Scan the records for lines with the word "class", and copy every such line.

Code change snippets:
========================================================================
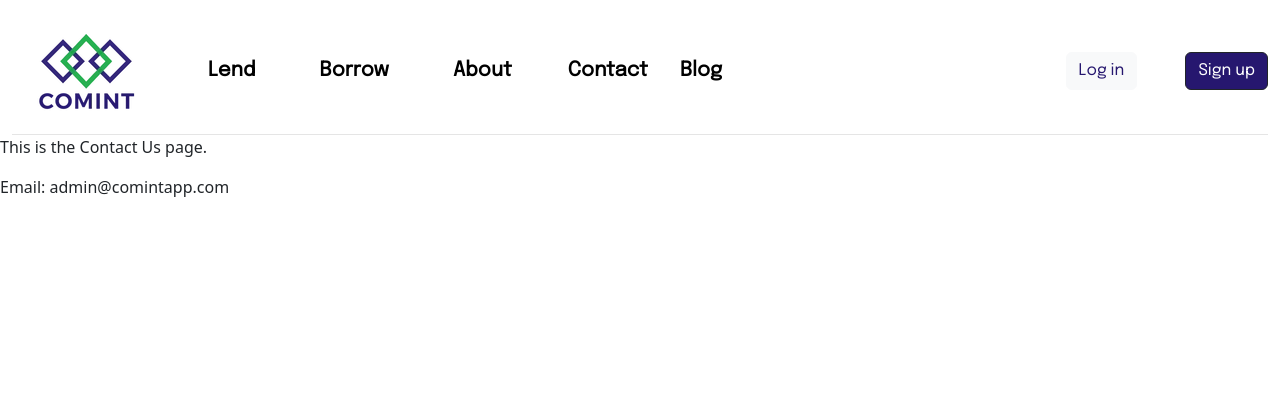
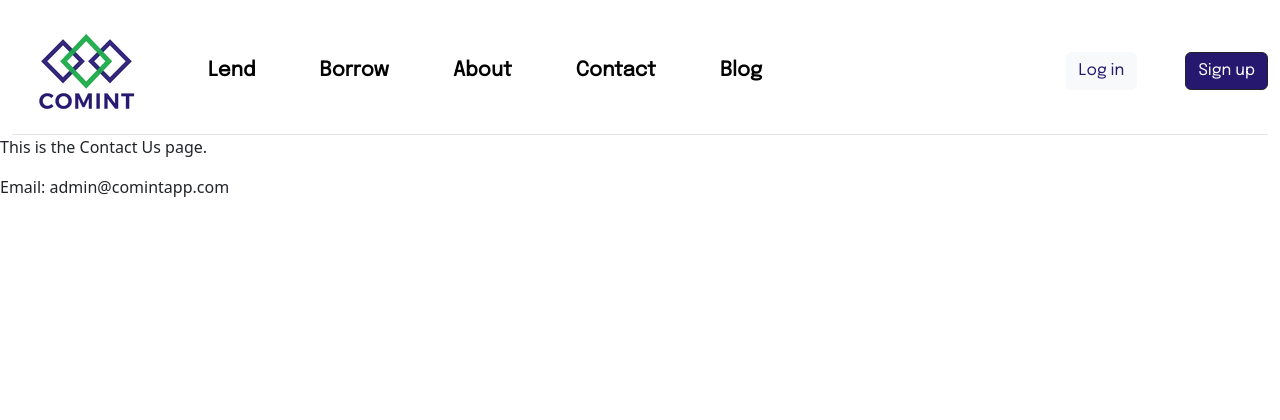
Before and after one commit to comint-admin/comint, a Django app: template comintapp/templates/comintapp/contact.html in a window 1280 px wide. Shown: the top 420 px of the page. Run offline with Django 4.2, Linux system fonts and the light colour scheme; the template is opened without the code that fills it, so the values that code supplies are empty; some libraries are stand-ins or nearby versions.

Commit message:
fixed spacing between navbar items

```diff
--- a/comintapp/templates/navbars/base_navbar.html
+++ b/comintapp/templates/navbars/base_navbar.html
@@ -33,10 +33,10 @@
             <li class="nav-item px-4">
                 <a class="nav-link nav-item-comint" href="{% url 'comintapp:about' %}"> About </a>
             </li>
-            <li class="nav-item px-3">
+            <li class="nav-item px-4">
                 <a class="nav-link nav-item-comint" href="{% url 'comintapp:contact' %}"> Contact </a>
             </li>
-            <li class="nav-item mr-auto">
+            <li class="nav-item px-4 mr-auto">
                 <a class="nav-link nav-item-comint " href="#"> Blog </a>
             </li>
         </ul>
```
========================================================================
▸ Result below:
             <li class="nav-item px-4">
                 <a class="nav-link nav-item-comint" href="{% url 'comintapp:about' %}"> About </a>
-            <li class="nav-item px-3">
+            <li class="nav-item px-4">
                 <a class="nav-link nav-item-comint" href="{% url 'comintapp:contact' %}"> Contact </a>
-            <li class="nav-item mr-auto">
+            <li class="nav-item px-4 mr-auto">
                 <a class="nav-link nav-item-comint " href="#"> Blog </a>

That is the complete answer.